Continuing to break down barriers in the heavily male-skewed sport, the skater followed up with not one but two signature shoes: the lilac Matchcourt RX and later, a stunning Sabalo Slip-On in “Clear Orange.” Not quite content with just sneakers however, Nora set her sights on designing a full apparel collection with adidas, inspired by her love for archival pieces. The unisex lineup includes versatile purple pants, oversized, striped rugby shirts a yellow zip-up fleece and a pair of 3MC sneakers, the pastel-toned colorways of which make her look like a self-described “Easter Bunny.”

We caught up with Nora in London to find out more about growing up as a female skater in Pembroke, MA, her hopes for the next generation of skaters and the concept behind her collaborative collection with adidas.

Read on for more and in related news, why not revisit the book shining a spotlight on the UK’s female skate scene?

Nora Vasconcellos interview female pro skater rider adidas Skateboarding Collab Sneaker Collaboration Yellow Fleece Purple Pants rugby top pembroke Massachusetts

I know you’ve spoken about how solitary being a women in skateboarding can be – how was it for you when you first started out skating?
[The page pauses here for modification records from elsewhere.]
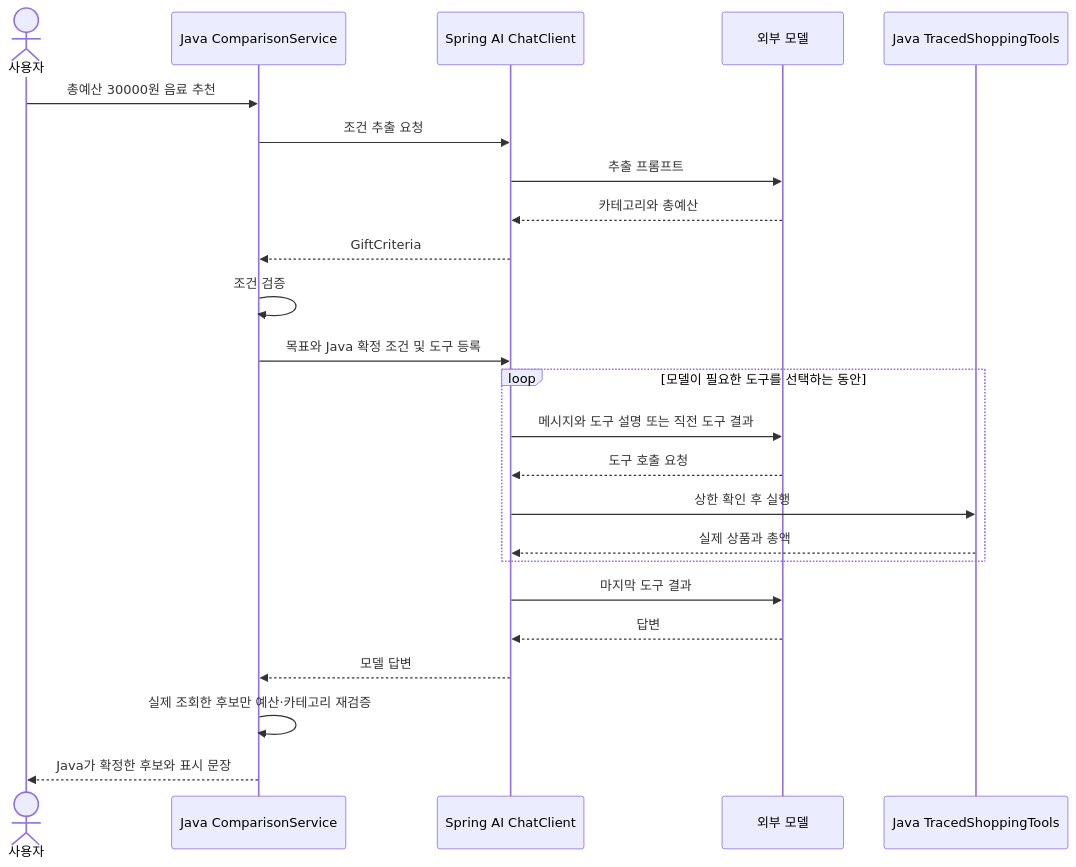
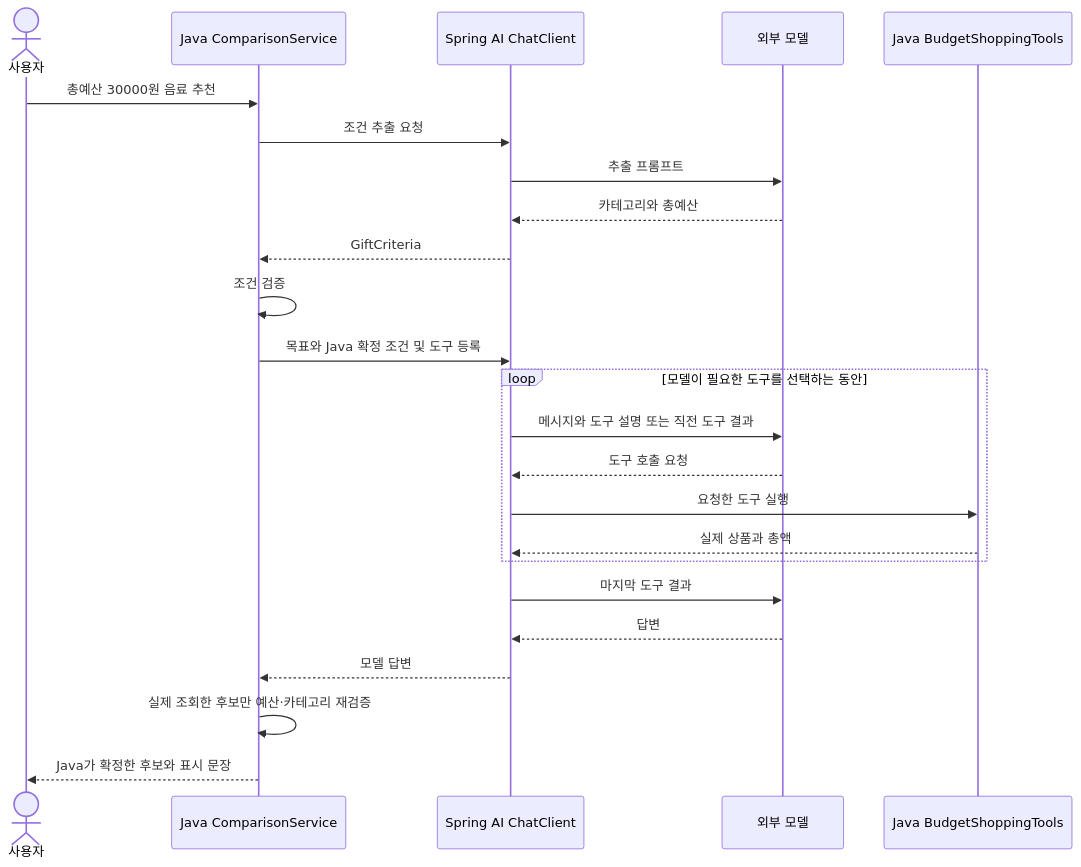
Before and after one commit to Justin-ad-Park/SpringShoppingAI: the diagram in Spring-AI-Agent-Learning/docs/lessons/06-workflow-agent/03-hybrid.md, drawn with Mermaid. The commit also changed other lines of this file and 52 other files, not shown here.

````diff
--- a/Spring-AI-Agent-Learning/docs/lessons/06-workflow-agent/03-hybrid.md
+++ b/Spring-AI-Agent-Learning/docs/lessons/06-workflow-agent/03-hybrid.md
@@ -11,26 +11,26 @@
 ```mermaid
 sequenceDiagram
     actor User as 사용자
     participant App as Java ComparisonService
     participant AI as Spring AI ChatClient
     participant Model as 외부 모델
-    participant Tool as Java TracedShoppingTools
+    participant Tool as Java BudgetShoppingTools
     User->>App: 총예산 30000원 음료 추천
     App->>AI: 조건 추출 요청
     AI->>Model: 추출 프롬프트
     Model-->>AI: 카테고리와 총예산
     AI-->>App: GiftCriteria
     App->>App: 조건 검증
     App->>AI: 목표와 Java 확정 조건 및 도구 등록
     loop 모델이 필요한 도구를 선택하는 동안
         AI->>Model: 메시지와 도구 설명 또는 직전 도구 결과
         Model-->>AI: 도구 호출 요청
-        AI->>Tool: 상한 확인 후 실행
+        AI->>Tool: 요청한 도구 실행
         Tool-->>AI: 실제 상품과 총액
     end
     AI->>Model: 마지막 도구 결과
     Model-->>AI: 답변
     AI-->>App: 모델 답변
     App->>App: 실제 조회한 후보만 예산·카테고리 재검증
     App-->>User: Java가 확정한 후보와 표시 문장
 ```
````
It’s such an interesting thing, I think especially when you’re at that young age where you’re like, 11, 12, 13 – you’re very vulnerable, you kind of start to be really self-aware. And that’s when I started skateboarding, but I was just like, weird. I didn’t really care what other people thought, but I do now. And you know, I did then to an extent, but it’s a very interesting environment, because I think everybody feels the exact same in that environment.

Even though you might not think when you go in there, skate parks are so funny. I find that the people who are the most overly confident at skate parks are usually the worst skateboarders, so I’ve always used that as a perspective. I think it’s hard to go into a place that’s typically male-dominated and try to figure somebody out for the first time. It’s also a very vulnerable thing: every time I go skateboarding, I fall. It doesn’t matter how good you are, you’re going to fall on your ass at some point.

So for you, part of dealing with any intimidation was just that you were really interested in skateboarding and wanted to do it?

Yeah, and I think that a lot of people just aren’t patient enough with themselves. If you gave yourself a couple days skating around people, it’s pretty amazing. What you’ll find is scary and you’re embarrassed about, three days later is like something you can laugh about – especially if you’re with your friends. That’s what I think is so cool about this day and age, especially with social media. A a lot of young people, especially young girls, have created their own little groups, and they go out and are just normal kids at the park.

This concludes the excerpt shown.